They continued to sing while we had the main course, which we had a choice in. Gill and I chose something so bizarre we just had to know if it worked – beef filets in chocolate and chilli sauce.
Holy hell it was good. Now, I’m not one to normally go on and on about meals (Gillian on the other hand loves to talk with her parents about food), but all of the food we had that night was so spectacular I can’t help but mention it. The beef was tender and cooked to perfection, just a hint of pink. And as strange as it might seem, their chocolate and chilli sauce was perfect. It also had some sides with it, carrot/swede mash and something creamy and tasty but can’t describe further.
Next were the last formal acts. Pan returned to tell us to worship at the temple of the body tonight, and informed us the food we ate had been infused with ingredients known for their aphrodisiatic qualities. It was up to us whether we did any worshiping later that night.
The strong man was back carrying a large frame shaped spherically up (carried it like Atlas) to the centre to be raised up. This time it was three women performing, twisting, twirling, bending, combining aspects of the rope act, trapeze act and balance. No kissing this time (damn)
The last act was a Chinese contortionist, and her feats of flexibility were both astounding and graceful.

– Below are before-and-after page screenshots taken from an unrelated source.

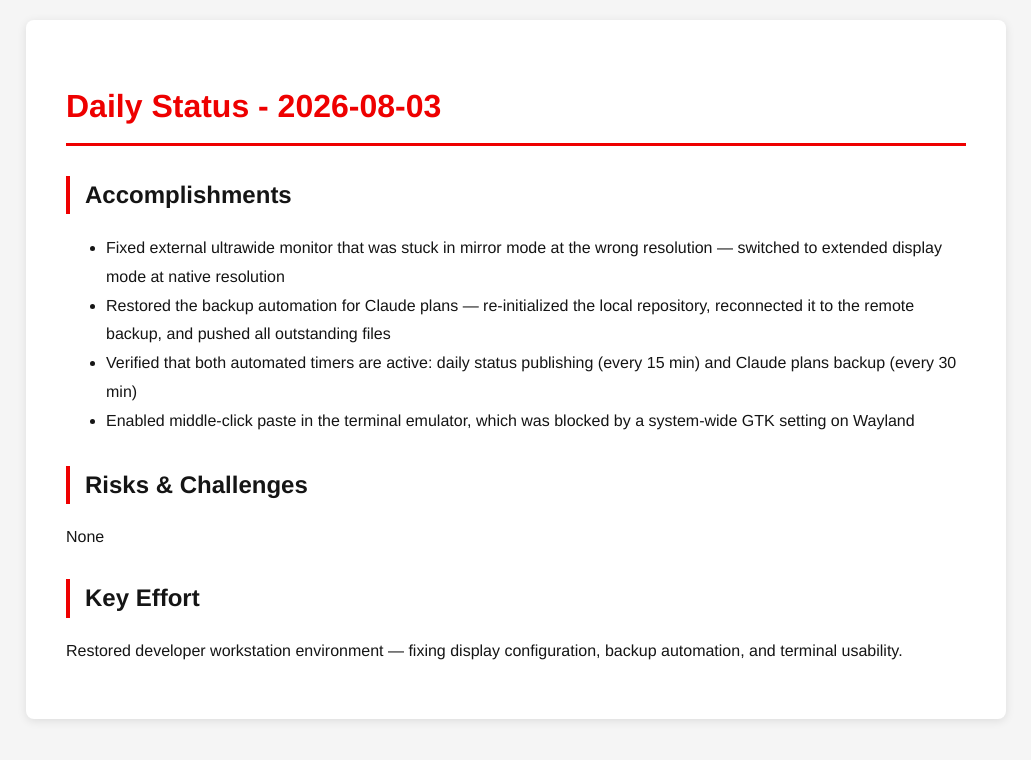
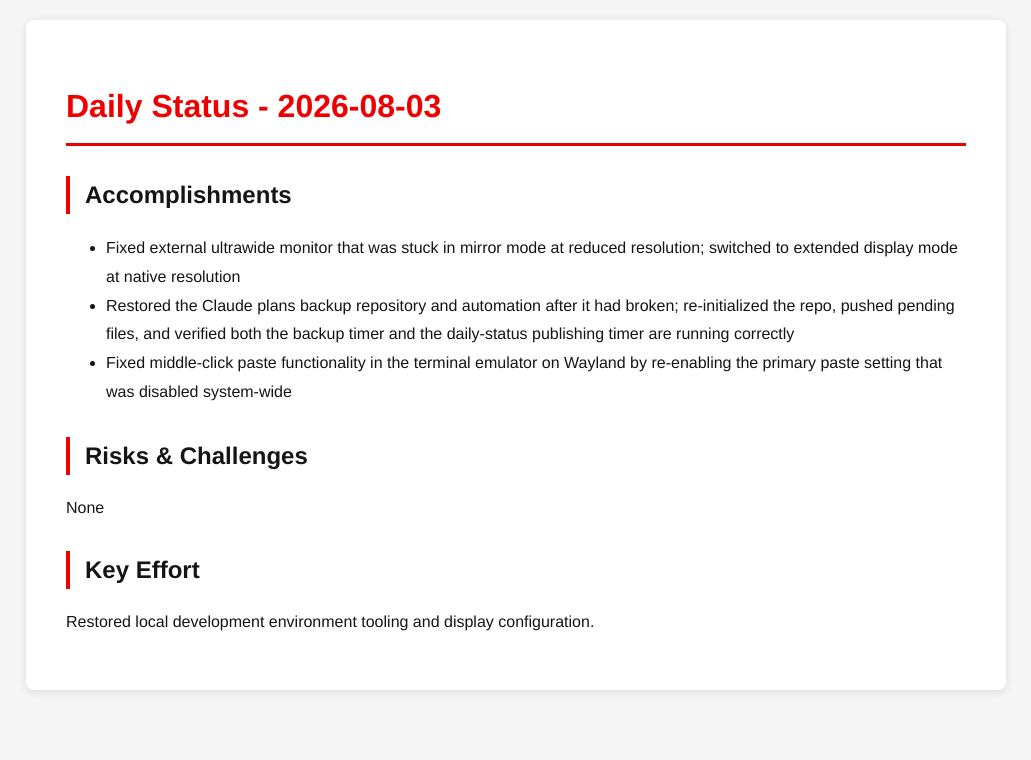
Before and after one commit to tzvatot/daily-status, a Jekyll site: the page built from 2026-08-03.md, in a window 1280 px wide. Shown: the top 760 px of the page, without its empty margins (124-1155 px from the left). Built offline with Jekyll 4.4.1, drawn with Linux system fonts in a browser that asks for light colours.

Commit message:
Daily status update - 2026-08-03

```diff
--- a/2026-08-03.md
+++ b/2026-08-03.md
@@ -7,13 +7,12 @@ date: 2026-08-03
 # Daily Status - 2026-08-03
 
 ## Accomplishments
-- Fixed external ultrawide monitor that was stuck in mirror mode at the wrong resolution — switched to extended display mode at native resolution
-- Restored the backup automation for Claude plans — re-initialized the local repository, reconnected it to the remote backup, and pushed all outstanding files
-- Verified that both automated timers are active: daily status publishing (every 15 min) and Claude plans backup (every 30 min)
-- Enabled middle-click paste in the terminal emulator, which was blocked by a system-wide GTK setting on Wayland
+- Fixed external ultrawide monitor that was stuck in mirror mode at reduced resolution; switched to extended display mode at native resolution
+- Restored the Claude plans backup repository and automation after it had broken; re-initialized the repo, pushed pending files, and verified both the backup timer and the daily-status publishing timer are running correctly
+- Fixed middle-click paste functionality in the terminal emulator on Wayland by re-enabling the primary paste setting that was disabled system-wide
 
 ## Risks & Challenges
 None
 
 ## Key Effort
-Restored developer workstation environment — fixing display configuration, backup automation, and terminal usability.
+Restored local development environment tooling and display configuration.
```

The last course was the dessert, which was served during more singing. Actually it was three small deserts, a cream and fruit dish, a small caramel pudding, and a tarrimisu. While the tarrimisu was tasty, I wish I had it first instead of last, because the other two were simply amazing.
Finally the singing came to its peek, the three singers got on the centre stage, and encouraged the audience to stand, clap and dance.
Anyone who knows me knows I do not dance. I did not dance at my wedding. I have never willingly danced in public in my life unless it was a joke.
I danced and I didn’t care how stupid I looked. I was dressed in a suit, tie off, top button off, and damn I looked good. I danced with Gillian (who danced but mostly tried not to fall down) to songs like “That’s the way I like it” for the next ten minutes.
When the bills came around, the evening came to £8.50 each. Drinks were predictably expensive, £2 each, but who cares? This was an experience that they normally charge between £65 and £85 for. I paid £20 for the two of us and had them keep the change. We arrived around 7:00 and didn’t leave until 11:30. It was a full evening, that’s for sure.
There was something special about that night. No single act or song or moment made the evening special, however. It was the evening as a whole that came together and truly created an unforgettable experience. I allowed myself to be lost in the moment, and for that I would gladly have paid full price.
And, as I am an honest puck
If we have unearned luck
Now to ‘scape the serpent’s tongue
we will make amends ere long
Else the Puck a liar call.
So, good night to you all
Give me your hands, if we be friends
And Robin shall restore amends.